David Gaffney presented a lunchtime reading performance of new work written in homage to the 1857 'Art Treasures in Manchester' exhibition, now recreated at Manchester City Art Gallery. My company published David repeatedly in the-phone-book.com, as well as commissioning him for The Burgess Project; his wit and talent shine through and it's always a real treat to see the world through his eyes.
The readings at MCAG ranged from a Victorian Child bought from a website, to Pete Doherty split in half and immersed in formaldehyde having left his remains to "Art". There was no geek in sight here, but David's stories are succinct in length and vast in imagination and his reading style is certainly a considered, rehearsed performance. They're posting all his stories on the gallery website soon, I'll add the link when they do. Oh, and go buy his book.
Urban Myths Retold
The premise: through an open submission process, ten short-short stories were chosen to form the basis for Interactive Arts retelling. The young students had just three weeks to read and respond to the stories, resulting in a one hour live art & installation performance through the often unknown nooks & crannies of the Urbis building.
I was impressed by the original stories (being an obvious fan of the short-short narrative format), but the diverse and innovative responses from each artist really blew me away. My favourite was most definitely the response to "The Clubber" by Hetty Malcolm-Smith, a realistic flash-back to heady rave culture days (or rather, nights). The narrative was delivered via a series of flyers handed out sequentially as you walked down the long, postered staircase. It could really have been The Academy, circa 1995.

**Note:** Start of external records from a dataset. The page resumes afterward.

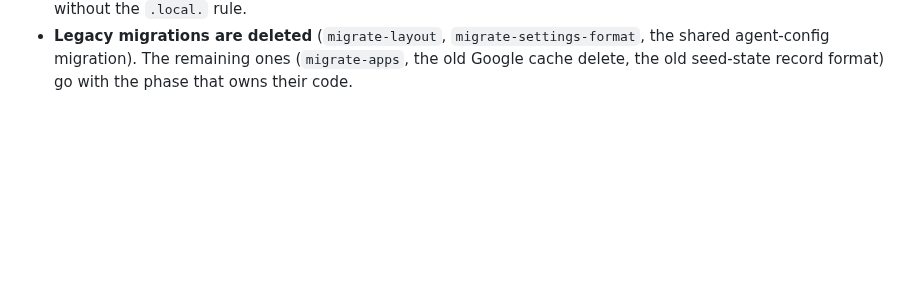
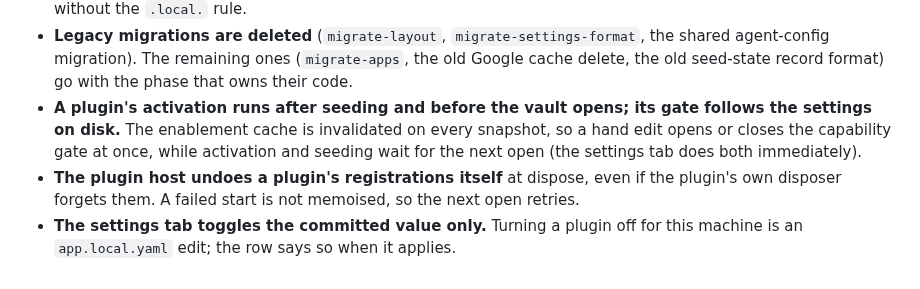
Before and after one commit to syv-ai/holi, a Markdown page: design-decisions.md, the part around the change. Rendered like a GitHub page; blank space fills up the shorter version.

Commit message:
docs: record the plugin host's decisions
Via [syv-ai/dash](https://github.com/syv-ai/dash)
Claude-Session: https://claude.ai/code/session_01NJjMuC4GwYY9Zoc3J8EKpj

```diff
--- a/design-decisions.md
+++ b/design-decisions.md
@@ -267,3 +267,11 @@ and activation.
 - **Legacy migrations are deleted** (`migrate-layout`, `migrate-settings-format`, the shared
   agent-config migration). The remaining ones (`migrate-apps`, the old Google cache delete, the
   old seed-state record format) go with the phase that owns their code.
+- **A plugin's activation runs after seeding and before the vault opens; its gate follows the
+  settings on disk.** The enablement cache is invalidated on every snapshot, so a hand edit opens
+  or closes the capability gate at once, while activation and seeding wait for the next open
+  (the settings tab does both immediately).
+- **The plugin host undoes a plugin's registrations itself** at dispose, even if the plugin's own
+  disposer forgets them. A failed start is not memoised, so the next open retries.
+- **The settings tab toggles the committed value only.** Turning a plugin off for this machine is
+  an `app.local.yaml` edit; the row says so when it applies.
```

One minor complaint I have was the use of the word 'interactive' in one piece, the re-telling of "Jenny Greenteeth" by Steve Jackson. I have a real issue with the way the word 'interactive' is used. Purely from my point of view, if you do not affect the work in a way that changes another participant's experience of that piece, it isn't interactive. Call it an installation and I'll be happy (and I loved the home-made lollipops so it certainly wasn't all bad).
Our narrator wore a back-pack throughout, which instantly made me wonder, why? You don't wear a backpack in a performance unless you need to carry something, so at the end I grabbed the young man, applauded his performance, and questioned it's purpose... "backpackcam" was revealed and I'm now looking forwards to seeing further remixes of re-tellings through the MMU.
Congratulations to all for a truly successful experiment. This type of project is exactly the right approach for MLF's "Freeplay" strand, where Literature, Technology and Media collide.I look forwards to more of the same from all concerned.
- Fee Plumley
(posted simultaneously at her blog, Geekinetics)